If you want an example of proof, think back to 2011 when everyone was on cloud nine for Christian finally winning the World Heavyweight Title and the emotional story of doing it for Edge. Does anyone remember that it was a mere five days later that Randy Orton defeated Christian for that title? Now put Cena in that same situation. There would be riots.
Think back to that time when Orton did turn face and went against Cody Rhodes and Ted Dibiase in a glorified handicap match at WrestleMania. The two youngsters had come off the push of their careers, defeating the likes of HHH and Shawn Michaels, but when Orton easily dispatched of them, there was no outcry of injustice. There were thousands and thousands of fans yelling at the top of their lungs, excited to see what Orton would do as a babyface.
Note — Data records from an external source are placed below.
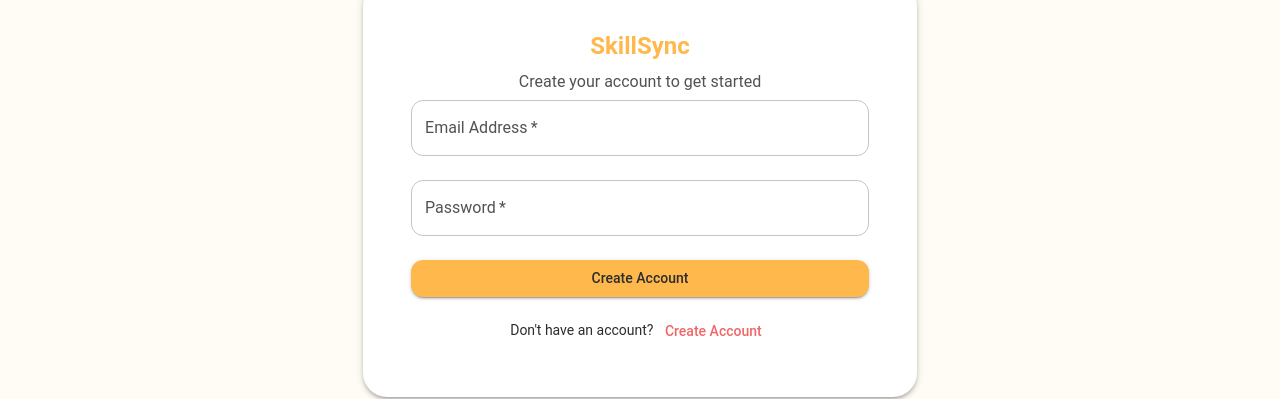
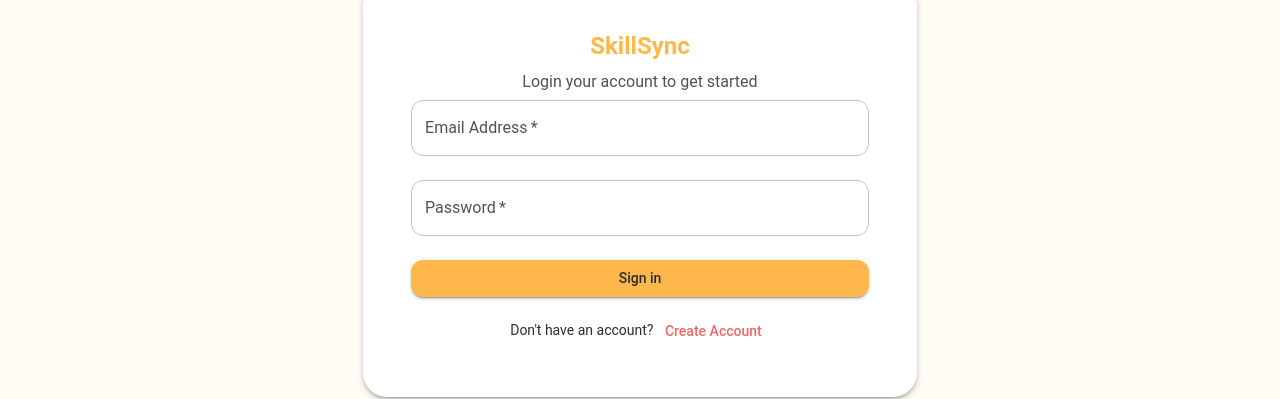
Before and after one commit to JingZheee/skillSync, a Next.js app in the folder frontend/: page /auth/login in a window 1280 px wide. Shown: the part 279-678 px from the top of the page. Built offline with nearby package versions, Linux system fonts and the light colour scheme.

Commit message:
login signup

```diff
--- a/frontend/src/app/auth/login/page.js
+++ b/frontend/src/app/auth/login/page.js
@@ -40,7 +40,7 @@ export default function Register() {
             SkillSync
           </Typography>
           <Typography variant="body1" color="textSecondary" textAlign="center" gutterBottom>
-            Create your account to get started
+          Login your account to get started
           </Typography>
           <form onSubmit={handleSubmit}>
             <Stack spacing={3}>
@@ -67,7 +67,7 @@ export default function Register() {
                 onChange={handleChange}
               />
               <Button type="submit" variant="contained" color="primary" fullWidth>
-                Create Account
+                Sign in
               </Button>
             </Stack>
           </form>
--- a/frontend/src/app/auth/register/page.js
+++ b/frontend/src/app/auth/register/page.js
@@ -63,7 +63,7 @@ export default function Register() {
             SkillSync
           </Typography>
           <Typography variant="body1" color="textSecondary" textAlign="center" gutterBottom>
-            Login your account to get started
+            Register your account to get started
           </Typography>
           <form onSubmit={handleSubmit}>
             <Stack spacing={3}>
```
Cena is in the midst of a career Renaissance right now and is consistently praised for every good match he has. People go out of their way to talk about how good Cena is, considering he’s managed to overcome the “Five Moves of Doom” stigma. Orton has had tremendous matches with Bryan, Christian, Rollins, Sheamus, even people like Kane and Mark Henry, but when Orton has a great match, it’s just another day at the office. Again, nothing sticks to the guy.
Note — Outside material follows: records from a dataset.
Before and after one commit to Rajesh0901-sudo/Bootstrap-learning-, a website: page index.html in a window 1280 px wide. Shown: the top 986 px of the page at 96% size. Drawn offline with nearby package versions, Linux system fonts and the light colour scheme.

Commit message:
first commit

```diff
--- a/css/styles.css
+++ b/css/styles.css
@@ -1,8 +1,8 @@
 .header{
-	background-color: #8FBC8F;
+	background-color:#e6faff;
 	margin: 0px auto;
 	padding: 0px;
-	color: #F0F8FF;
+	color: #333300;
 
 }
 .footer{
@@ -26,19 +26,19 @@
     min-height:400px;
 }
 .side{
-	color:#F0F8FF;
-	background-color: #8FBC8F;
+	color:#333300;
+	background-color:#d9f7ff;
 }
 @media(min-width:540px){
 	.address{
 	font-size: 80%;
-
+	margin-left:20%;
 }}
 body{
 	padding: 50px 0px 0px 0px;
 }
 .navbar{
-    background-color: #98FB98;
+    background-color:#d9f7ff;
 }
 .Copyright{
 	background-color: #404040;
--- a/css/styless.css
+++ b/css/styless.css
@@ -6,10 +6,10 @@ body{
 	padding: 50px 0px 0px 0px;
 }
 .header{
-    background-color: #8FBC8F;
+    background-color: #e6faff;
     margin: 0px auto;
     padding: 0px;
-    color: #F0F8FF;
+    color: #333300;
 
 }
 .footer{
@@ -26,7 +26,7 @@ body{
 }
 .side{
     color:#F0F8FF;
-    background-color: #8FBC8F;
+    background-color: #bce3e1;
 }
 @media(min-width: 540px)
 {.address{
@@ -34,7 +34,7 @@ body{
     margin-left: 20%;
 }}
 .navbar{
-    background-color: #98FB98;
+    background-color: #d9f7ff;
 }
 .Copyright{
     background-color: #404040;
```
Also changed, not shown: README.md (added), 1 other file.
How he got to this point is an interesting question. It doesn’t hurt that he has the last iconic finishing move in WWE, maybe in all of pro wrestling. Fans still lose their minds when he hits the RKO. The fact that he’s almost made a game of how to find new ways to deliver it, only adds to the legend of the maneuver. I think more than that though, the fans view him as one of those guys that actually did break through the glass ceiling.
Despite his protected standing in the company now, Orton wasn’t handed the world on a silver platter like Cena was. A lot of that was Orton’s fault, which he admits himself for his attitude issues and not getting it. There was a time after his first World Title run failed after just a month as champion, that people felt he would be fired before he was ever World Champion again. When the successful partnership with Edge in Rated RKO was broken up, it was clear that Edge was the guy that would get the push. He was the Michaels, Orton was the Jannetty. So when Orton finally broke through and won the title again, ironically due to a Cena injury where he had to vacate the title, the fans were actually happy that Orton was given the opportunity again. It had been a long three years for Orton.
The fact that Orton has been able to develop this Teflon personality is his greatest attribute in my opinion. When he’s a face, 100% of the crowd cheers him. When he’s a heel, 100% of the crowd boos him. He’s a chameleon in that he can be put in any and all situations. He thrives on that.
So while everyone makes plans for all the top superstars for SummerSlam and ultimately WrestleMania next year (the card that I couldn’t even find a match for him myself), he’ll just be in the background, doing what he does best, being one of the greatest wrestlers we’ve ever seen while somehow managing to be overlooked at the same time.
We’ve never seen a superstar like that before, and we may never see one again.
What’s your take on Orton in today’s WWE? Let me know in the comments below.